like a perfect diminuendo—

no one's made the slightest sound, but

that's just a breath mark

before the applause.

(Swish says the conductor's baton.)

2. Interlude

Well, just look at the soloist.




and center, but

he's not nervous.

(Pressure and anxiety! says first ending;

(This is his life! says second ending.)


as he lifts his horn—

here it is


3. Fugue

She knew him once,

a few movements ago,

when they were young.

He doesn't know she's here

—does he

(here comes the syncopated beat of apprehension)...?

The man beside her doesn't know

anything about it and

she hopes it stays that way, but

she can't help it as her eyes


accented glances at the man on the stage until she's

startled (!)

by the end of this piece and the roar of applause

like brazen trumpets

in her ears—stop now!

Turn the page!

This is a new piece,

a new composition of her life

(after all, that concert was

a long time ago), so

let the orchestra play on…

4. Dance

She tells herself it's the music.

It's so much easier to

drown in the melody than to

admit to a feeling, so

she tells herself it's the music.

Fall in love with that rhythm and

ignore the hands that balance the horn,

forget about the tip of the tongue

touching the reed, turn away

from the fingers on the keys.

Focus instead on the whole notes

in the score and don't look at

the brown circles of his

eyes. He can't feel her watching

from so far away.

It's not music at all, is it?

Final note ends, practiced hands

lower the baton—

he feels her stare now and

meets it with a dotted-half-note


(he knows now, can't she tell?), and


It's not the music at all.

He turns away,

walks off the stage

(insert staccato footsteps


One (two, three, four). Two (two, three, four). Three (two, three) four-and…

The black-jacketed soloist lets her mind

soar high in a cadenza of nerves

—here comes the double bar line—

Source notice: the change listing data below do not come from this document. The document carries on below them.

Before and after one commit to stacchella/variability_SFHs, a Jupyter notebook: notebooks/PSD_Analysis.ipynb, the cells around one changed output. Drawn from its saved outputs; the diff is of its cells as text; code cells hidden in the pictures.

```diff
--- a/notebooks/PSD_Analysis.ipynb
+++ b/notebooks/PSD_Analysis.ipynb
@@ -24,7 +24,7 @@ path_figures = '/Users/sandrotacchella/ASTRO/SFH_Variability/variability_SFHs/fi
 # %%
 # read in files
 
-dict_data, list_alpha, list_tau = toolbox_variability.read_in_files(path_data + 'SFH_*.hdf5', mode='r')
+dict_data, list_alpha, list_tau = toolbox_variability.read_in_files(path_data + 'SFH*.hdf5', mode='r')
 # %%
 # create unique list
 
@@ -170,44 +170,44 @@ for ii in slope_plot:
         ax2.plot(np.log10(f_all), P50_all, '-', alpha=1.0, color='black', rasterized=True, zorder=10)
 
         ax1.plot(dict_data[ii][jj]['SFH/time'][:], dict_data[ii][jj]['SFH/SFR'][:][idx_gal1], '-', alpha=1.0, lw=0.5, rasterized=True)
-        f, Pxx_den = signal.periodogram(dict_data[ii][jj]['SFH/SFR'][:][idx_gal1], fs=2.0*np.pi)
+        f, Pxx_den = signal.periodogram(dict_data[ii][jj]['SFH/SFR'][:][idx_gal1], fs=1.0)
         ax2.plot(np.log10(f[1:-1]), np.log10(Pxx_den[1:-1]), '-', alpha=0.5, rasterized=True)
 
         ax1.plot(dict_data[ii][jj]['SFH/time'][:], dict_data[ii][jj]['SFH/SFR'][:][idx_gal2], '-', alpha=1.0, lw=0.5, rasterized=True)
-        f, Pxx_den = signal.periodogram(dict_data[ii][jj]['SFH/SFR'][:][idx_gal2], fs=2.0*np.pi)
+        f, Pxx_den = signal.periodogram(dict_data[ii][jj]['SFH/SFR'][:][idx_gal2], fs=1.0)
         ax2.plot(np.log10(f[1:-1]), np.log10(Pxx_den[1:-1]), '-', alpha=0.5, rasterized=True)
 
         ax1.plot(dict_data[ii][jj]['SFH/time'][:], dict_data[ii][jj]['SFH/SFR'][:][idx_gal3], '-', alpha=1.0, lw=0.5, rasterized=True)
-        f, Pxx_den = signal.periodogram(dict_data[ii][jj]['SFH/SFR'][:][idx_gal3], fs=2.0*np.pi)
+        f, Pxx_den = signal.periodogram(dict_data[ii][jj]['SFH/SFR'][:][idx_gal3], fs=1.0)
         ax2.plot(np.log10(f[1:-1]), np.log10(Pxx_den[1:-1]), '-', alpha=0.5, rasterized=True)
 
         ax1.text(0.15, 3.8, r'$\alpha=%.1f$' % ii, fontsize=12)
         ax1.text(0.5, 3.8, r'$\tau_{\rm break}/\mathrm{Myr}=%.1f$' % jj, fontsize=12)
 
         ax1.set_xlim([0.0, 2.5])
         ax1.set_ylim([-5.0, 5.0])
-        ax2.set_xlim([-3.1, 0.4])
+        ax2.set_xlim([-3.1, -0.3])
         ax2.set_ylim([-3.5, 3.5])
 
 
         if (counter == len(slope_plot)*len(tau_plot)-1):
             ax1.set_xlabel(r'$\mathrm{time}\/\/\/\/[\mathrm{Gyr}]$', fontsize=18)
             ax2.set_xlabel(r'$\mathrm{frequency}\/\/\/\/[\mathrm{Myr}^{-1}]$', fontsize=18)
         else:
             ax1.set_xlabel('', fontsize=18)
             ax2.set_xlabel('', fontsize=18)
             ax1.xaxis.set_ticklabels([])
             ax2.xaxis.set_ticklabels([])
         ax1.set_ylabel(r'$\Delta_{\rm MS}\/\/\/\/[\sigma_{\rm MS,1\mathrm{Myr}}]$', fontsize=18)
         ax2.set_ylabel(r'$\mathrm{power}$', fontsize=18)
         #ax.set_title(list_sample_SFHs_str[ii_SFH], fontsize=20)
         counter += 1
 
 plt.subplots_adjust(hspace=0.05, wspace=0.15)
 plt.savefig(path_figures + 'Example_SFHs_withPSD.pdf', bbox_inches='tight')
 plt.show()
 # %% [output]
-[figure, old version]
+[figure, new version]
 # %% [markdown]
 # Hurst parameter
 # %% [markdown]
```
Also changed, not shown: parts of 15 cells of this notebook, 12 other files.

as he crosses the last few steps to her

and looks in her eyes…

But wait!

(Don't you see the fermata?)

So thanks for reading, and I hope you liked it!